Koharu’s designs of freeing her kids from their father’s years of violent abuse don’t quite play out the way she had hoped. Their father would beat them for any suggestion that they’d want to do anything other than work in the family taxi business. The eldest Daiki (Ryohei Suzuki – Our Little Sister, Hirokazu Kore-eda, 2015; Tokyo Tribe, Sion Sono, 2014) is a stutterer whose relationship with wife Fumiko (Megumi) is mired in divorce proceedings as he struggles to hold down a regular job.… Read the rest

Categories
Documentary Features Movies Music

Poly Styrene: I Am A Cliché

Punk biopic

Poly Styrene: I Am A Cliché
Directed by Celeste Bell and Paul Sng
Certificate 12a, 96 minutes
Released 5 March at www.modernfilms.com
Viewers can select a participating local cinema to share the revenue of the virtual box office

This documentary about the late Poly Styrene (real name Marion Elliot), the iconic front woman of the 1970s punk band X-Ray Spex, paints a compelling picture of a creative and innovative young woman going against the grain to break new ground in pop music. The band was very much her baby which she put together by advertising for musicians in the music press. She wrote all their material.
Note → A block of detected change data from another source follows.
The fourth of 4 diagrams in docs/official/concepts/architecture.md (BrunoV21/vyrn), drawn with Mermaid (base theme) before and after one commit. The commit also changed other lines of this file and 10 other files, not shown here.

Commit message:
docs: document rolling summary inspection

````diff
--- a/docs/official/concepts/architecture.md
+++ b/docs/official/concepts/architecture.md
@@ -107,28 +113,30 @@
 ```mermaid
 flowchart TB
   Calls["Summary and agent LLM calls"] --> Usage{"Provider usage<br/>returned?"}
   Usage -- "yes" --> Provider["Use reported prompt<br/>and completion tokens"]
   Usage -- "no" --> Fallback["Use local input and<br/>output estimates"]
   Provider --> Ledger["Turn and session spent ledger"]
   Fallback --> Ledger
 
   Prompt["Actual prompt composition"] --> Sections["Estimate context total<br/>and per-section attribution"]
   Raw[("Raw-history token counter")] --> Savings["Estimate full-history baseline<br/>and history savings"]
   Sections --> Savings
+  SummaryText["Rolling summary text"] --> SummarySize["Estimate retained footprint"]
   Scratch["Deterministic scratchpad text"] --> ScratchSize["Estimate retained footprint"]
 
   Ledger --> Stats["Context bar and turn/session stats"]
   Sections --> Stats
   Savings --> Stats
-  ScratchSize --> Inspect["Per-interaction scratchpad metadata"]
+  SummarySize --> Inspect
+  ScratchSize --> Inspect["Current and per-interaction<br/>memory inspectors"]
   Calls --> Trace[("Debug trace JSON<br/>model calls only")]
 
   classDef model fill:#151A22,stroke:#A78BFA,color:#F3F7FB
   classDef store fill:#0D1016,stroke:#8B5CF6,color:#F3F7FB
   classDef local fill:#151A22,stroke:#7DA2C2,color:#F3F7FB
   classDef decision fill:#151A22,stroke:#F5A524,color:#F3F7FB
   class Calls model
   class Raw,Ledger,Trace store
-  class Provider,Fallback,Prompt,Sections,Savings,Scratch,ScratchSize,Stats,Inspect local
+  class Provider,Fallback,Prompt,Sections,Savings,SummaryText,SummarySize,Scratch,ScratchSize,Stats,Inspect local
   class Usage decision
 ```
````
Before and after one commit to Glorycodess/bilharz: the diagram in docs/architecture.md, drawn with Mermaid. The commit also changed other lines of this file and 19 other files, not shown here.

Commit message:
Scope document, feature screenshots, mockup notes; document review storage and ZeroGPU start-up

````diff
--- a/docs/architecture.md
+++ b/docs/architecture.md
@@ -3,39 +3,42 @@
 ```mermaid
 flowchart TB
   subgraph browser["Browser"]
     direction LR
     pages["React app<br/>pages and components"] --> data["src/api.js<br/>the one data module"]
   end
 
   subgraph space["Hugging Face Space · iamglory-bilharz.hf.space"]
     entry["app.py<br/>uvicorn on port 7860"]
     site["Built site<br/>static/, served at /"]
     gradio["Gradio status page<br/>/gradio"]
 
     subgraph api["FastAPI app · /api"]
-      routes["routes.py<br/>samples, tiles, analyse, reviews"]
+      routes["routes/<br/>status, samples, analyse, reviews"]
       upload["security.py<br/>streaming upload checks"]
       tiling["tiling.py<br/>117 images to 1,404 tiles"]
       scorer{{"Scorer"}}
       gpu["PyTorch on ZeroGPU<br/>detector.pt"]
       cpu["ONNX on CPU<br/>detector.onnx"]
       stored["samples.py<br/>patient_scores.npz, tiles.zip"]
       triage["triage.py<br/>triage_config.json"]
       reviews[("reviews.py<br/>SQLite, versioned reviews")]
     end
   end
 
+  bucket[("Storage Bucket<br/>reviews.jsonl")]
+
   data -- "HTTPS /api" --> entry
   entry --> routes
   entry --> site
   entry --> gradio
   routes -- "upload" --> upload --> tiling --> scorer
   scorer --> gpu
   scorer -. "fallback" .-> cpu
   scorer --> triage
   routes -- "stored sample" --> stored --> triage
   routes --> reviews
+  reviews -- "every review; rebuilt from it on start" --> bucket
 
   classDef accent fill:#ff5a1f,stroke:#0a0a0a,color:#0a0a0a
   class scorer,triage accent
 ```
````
Her literal baby is the film’s co-director and co-writer Celeste Bell, who as a young child escaped from her well-intentioned but unfit mother during their time living on the Hare Krishna estate in Hertfordshire. On her mum’s death, Celeste found herself the guardian of Poly’s vast archive. It was five years before she could bring herself to look inside and see what was there… Read more

Full review in Reform magazine.

Trailer:

Categories
Features Live Action Movies

301/302

Director – Park Chul-soo – 1995 – South Korea – 98m

*****

Free to view in the Korean Film Archive as part of

Korean Film Nights Online: Trapped! The Cinema of Confinement

(Friday, July 17th – Thursday, August 27th)

Apartment New Hope Bio. A residential block of flats for the well off. Nice if you can afford it. Two rooms on each floor. The two rooms on the third floor are numbers 301 and 302.

301 has a designer-built kitchen. Perfect for newly moved-in Songhui (Pang Eun-jin) who lives for food preparation and cooking. She spends a lot of time in food markets sourcing the best ingredients. She has a collection of attractive and distinctive coloured plates because, after all, the way you serve food is important and can make all the difference.

Songhui is curious about her neighbour in 302, but Yunhui (Hwang Sin-hye) wants to keep herself to herself. Songhui will watch through her door’s spyhole and when Yunhui appears will dash out to say “hi”. If Yunhui possibly can, she will get in to 302 and close the door before Songhui can catch her.

Actually, Yunhui is curious too. At least enough so to spy through her own front door on prospective residents being shown around 301 by the estate agent in a flashback.… Read the rest